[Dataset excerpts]
○ ○ ○ ○ ○ ○ ○

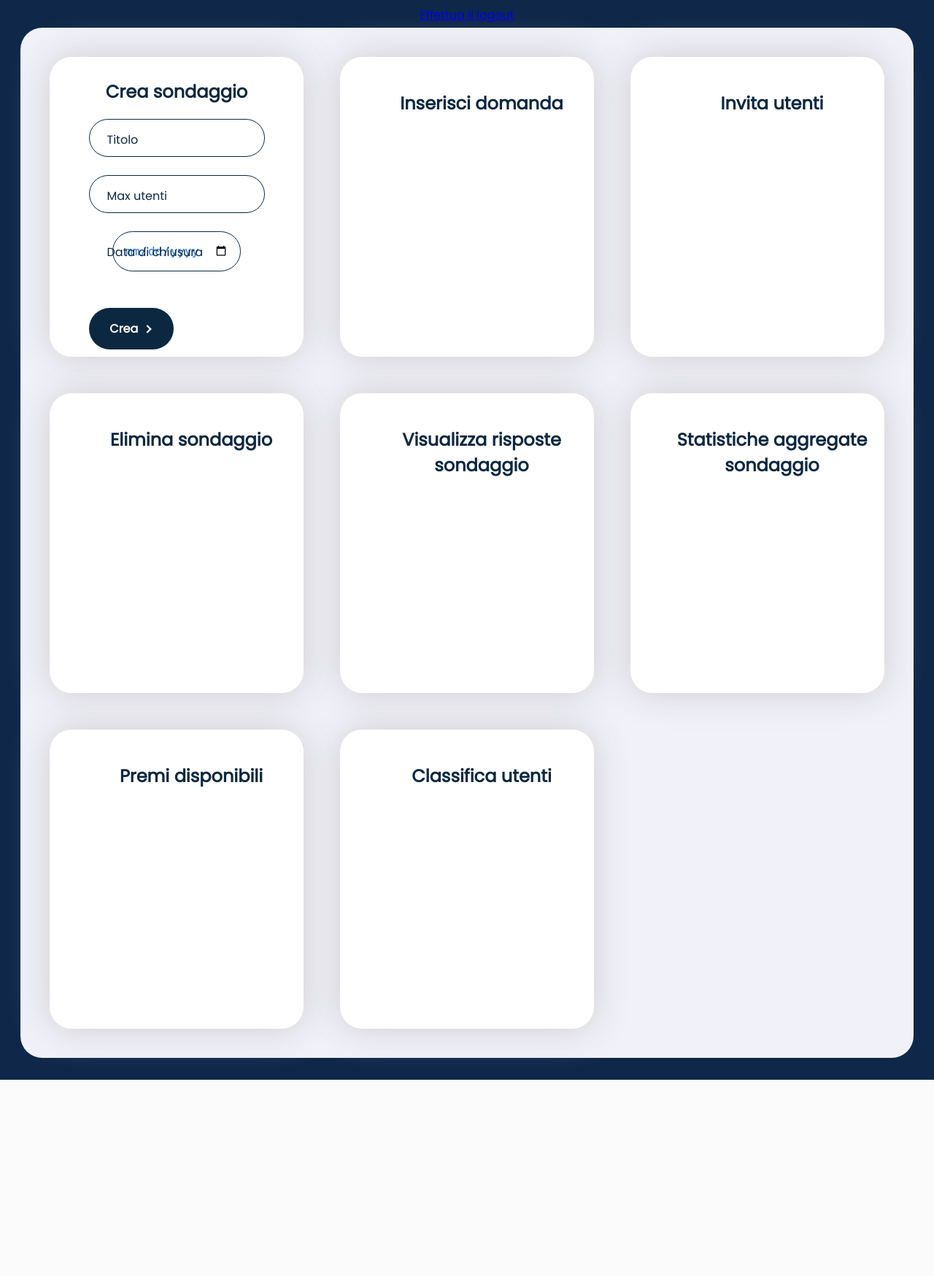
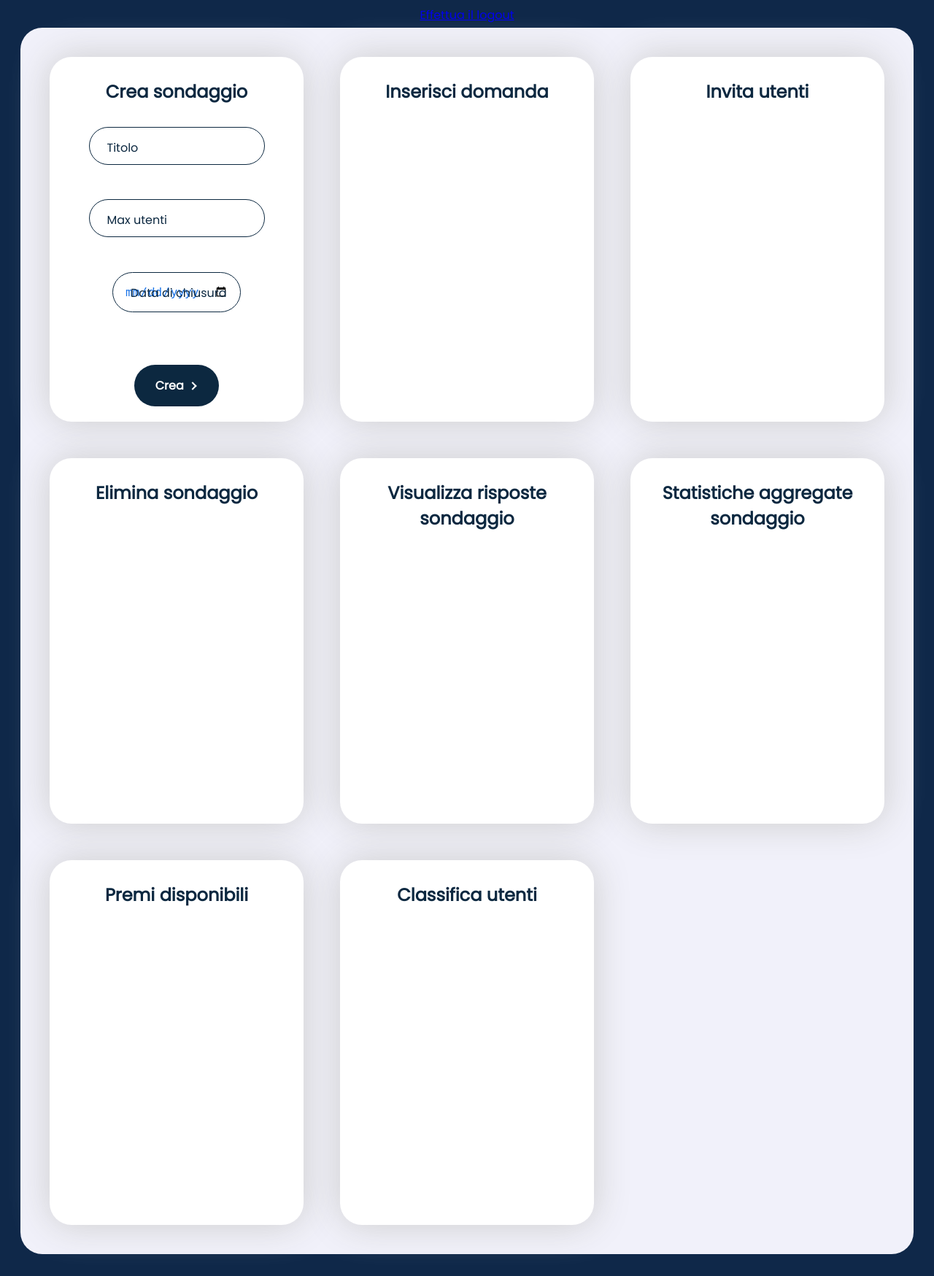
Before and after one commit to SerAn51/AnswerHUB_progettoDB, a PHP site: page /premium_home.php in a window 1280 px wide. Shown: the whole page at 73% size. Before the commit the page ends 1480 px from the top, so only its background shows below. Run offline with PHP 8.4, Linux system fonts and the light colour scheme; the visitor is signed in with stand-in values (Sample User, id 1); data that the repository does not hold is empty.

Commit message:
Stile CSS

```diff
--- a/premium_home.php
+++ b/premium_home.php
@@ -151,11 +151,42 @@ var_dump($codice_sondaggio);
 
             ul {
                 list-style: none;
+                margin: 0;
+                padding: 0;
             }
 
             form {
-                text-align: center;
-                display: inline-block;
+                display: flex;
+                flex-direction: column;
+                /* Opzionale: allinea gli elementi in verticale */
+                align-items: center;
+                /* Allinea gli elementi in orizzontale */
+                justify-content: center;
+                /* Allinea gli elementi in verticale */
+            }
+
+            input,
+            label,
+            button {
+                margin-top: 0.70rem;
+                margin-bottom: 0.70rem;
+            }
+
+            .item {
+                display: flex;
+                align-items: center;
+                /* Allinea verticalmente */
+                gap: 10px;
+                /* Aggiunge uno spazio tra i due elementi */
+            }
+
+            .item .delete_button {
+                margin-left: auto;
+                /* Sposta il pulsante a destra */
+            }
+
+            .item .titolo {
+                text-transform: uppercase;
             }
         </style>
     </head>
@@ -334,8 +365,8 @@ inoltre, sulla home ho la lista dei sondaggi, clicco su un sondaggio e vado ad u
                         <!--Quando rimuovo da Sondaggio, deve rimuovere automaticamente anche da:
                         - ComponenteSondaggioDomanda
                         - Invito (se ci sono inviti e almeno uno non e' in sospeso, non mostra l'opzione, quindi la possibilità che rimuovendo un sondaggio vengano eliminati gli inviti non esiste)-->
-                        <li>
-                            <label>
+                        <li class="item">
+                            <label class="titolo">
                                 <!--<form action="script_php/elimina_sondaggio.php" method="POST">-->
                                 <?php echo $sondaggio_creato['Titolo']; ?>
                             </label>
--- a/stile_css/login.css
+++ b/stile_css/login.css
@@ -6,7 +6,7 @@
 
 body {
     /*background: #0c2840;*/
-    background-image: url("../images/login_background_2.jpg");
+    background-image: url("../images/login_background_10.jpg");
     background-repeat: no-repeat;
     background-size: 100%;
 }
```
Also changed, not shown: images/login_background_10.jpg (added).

○ ○ ○ ○ ○ ○ ○

■ Exercise instructions ■
Exactly reproduce each record, leaving out any pictures.

■ Answer section ■
Before and after one commit to SerAn51/AnswerHUB_progettoDB, a PHP site: page /premium_home.php in a window 1280 px wide. Shown: the whole page at 73% size. Before the commit the page ends 1480 px from the top, so only its background shows below. Run offline with PHP 8.4, Linux system fonts and the light colour scheme; the visitor is signed in with stand-in values (Sample User, id 1); data that the repository does not hold is empty.

Commit message:
Stile CSS

```diff
--- a/premium_home.php
+++ b/premium_home.php
@@ -151,11 +151,42 @@ var_dump($codice_sondaggio);
 
             ul {
                 list-style: none;
+                margin: 0;
+                padding: 0;
             }
 
             form {
-                text-align: center;
-                display: inline-block;
+                display: flex;
+                flex-direction: column;
+                /* Opzionale: allinea gli elementi in verticale */
+                align-items: center;
+                /* Allinea gli elementi in orizzontale */
+                justify-content: center;
+                /* Allinea gli elementi in verticale */
+            }
+
+            input,
+            label,
+            button {
+                margin-top: 0.70rem;
+                margin-bottom: 0.70rem;
+            }
+
+            .item {
+                display: flex;
+                align-items: center;
+                /* Allinea verticalmente */
+                gap: 10px;
+                /* Aggiunge uno spazio tra i due elementi */
+            }
+
+            .item .delete_button {
+                margin-left: auto;
+                /* Sposta il pulsante a destra */
+            }
+
+            .item .titolo {
+                text-transform: uppercase;
             }
         </style>
     </head>
@@ -334,8 +365,8 @@ inoltre, sulla home ho la lista dei sondaggi, clicco su un sondaggio e vado ad u
                         <!--Quando rimuovo da Sondaggio, deve rimuovere automaticamente anche da:
                         - ComponenteSondaggioDomanda
                         - Invito (se ci sono inviti e almeno uno non e' in sospeso, non mostra l'opzione, quindi la possibilità che rimuovendo un sondaggio vengano eliminati gli inviti non esiste)-->
-                        <li>
-                            <label>
+                        <li class="item">
+                            <label class="titolo">
                                 <!--<form action="script_php/elimina_sondaggio.php" method="POST">-->
                                 <?php echo $sondaggio_creato['Titolo']; ?>
                             </label>
--- a/stile_css/login.css
+++ b/stile_css/login.css
@@ -6,7 +6,7 @@
 
 body {
     /*background: #0c2840;*/
-    background-image: url("../images/login_background_2.jpg");
+    background-image: url("../images/login_background_10.jpg");
     background-repeat: no-repeat;
     background-size: 100%;
 }
```
Also changed, not shown: images/login_background_10.jpg (added).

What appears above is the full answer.